[Data extracted from a collection]
╭──

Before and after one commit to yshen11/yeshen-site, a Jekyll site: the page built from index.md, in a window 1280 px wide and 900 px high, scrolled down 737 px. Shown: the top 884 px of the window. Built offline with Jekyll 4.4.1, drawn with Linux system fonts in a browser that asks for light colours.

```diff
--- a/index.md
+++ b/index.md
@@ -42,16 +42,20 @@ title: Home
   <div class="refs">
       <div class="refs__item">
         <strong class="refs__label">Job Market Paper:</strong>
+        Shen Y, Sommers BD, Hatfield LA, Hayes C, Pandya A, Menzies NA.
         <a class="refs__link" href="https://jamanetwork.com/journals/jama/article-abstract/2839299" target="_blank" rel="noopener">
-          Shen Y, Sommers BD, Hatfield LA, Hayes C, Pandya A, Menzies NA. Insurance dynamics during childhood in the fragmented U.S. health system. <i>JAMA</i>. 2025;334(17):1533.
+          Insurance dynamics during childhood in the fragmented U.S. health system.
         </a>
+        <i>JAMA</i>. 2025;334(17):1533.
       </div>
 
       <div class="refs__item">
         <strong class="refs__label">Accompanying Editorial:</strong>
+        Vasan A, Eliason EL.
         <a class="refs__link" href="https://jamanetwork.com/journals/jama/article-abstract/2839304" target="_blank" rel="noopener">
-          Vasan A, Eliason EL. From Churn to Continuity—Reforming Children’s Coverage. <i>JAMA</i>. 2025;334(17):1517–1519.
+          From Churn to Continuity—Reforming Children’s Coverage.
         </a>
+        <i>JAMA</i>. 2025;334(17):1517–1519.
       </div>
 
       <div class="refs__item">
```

╰──

▶ _Work required_
Write all the entries again precisely as they were given.

▶ _Result_
Before and after one commit to yshen11/yeshen-site, a Jekyll site: the page built from index.md, in a window 1280 px wide and 900 px high, scrolled down 737 px. Shown: the top 884 px of the window. Built offline with Jekyll 4.4.1, drawn with Linux system fonts in a browser that asks for light colours.

```diff
--- a/index.md
+++ b/index.md
@@ -42,16 +42,20 @@ title: Home
   <div class="refs">
       <div class="refs__item">
         <strong class="refs__label">Job Market Paper:</strong>
+        Shen Y, Sommers BD, Hatfield LA, Hayes C, Pandya A, Menzies NA.
         <a class="refs__link" href="https://jamanetwork.com/journals/jama/article-abstract/2839299" target="_blank" rel="noopener">
-          Shen Y, Sommers BD, Hatfield LA, Hayes C, Pandya A, Menzies NA. Insurance dynamics during childhood in the fragmented U.S. health system. <i>JAMA</i>. 2025;334(17):1533.
+          Insurance dynamics during childhood in the fragmented U.S. health system.
         </a>
+        <i>JAMA</i>. 2025;334(17):1533.
       </div>
 
       <div class="refs__item">
         <strong class="refs__label">Accompanying Editorial:</strong>
+        Vasan A, Eliason EL.
         <a class="refs__link" href="https://jamanetwork.com/journals/jama/article-abstract/2839304" target="_blank" rel="noopener">
-          Vasan A, Eliason EL. From Churn to Continuity—Reforming Children’s Coverage. <i>JAMA</i>. 2025;334(17):1517–1519.
+          From Churn to Continuity—Reforming Children’s Coverage.
         </a>
+        <i>JAMA</i>. 2025;334(17):1517–1519.
       </div>
 
       <div class="refs__item">
```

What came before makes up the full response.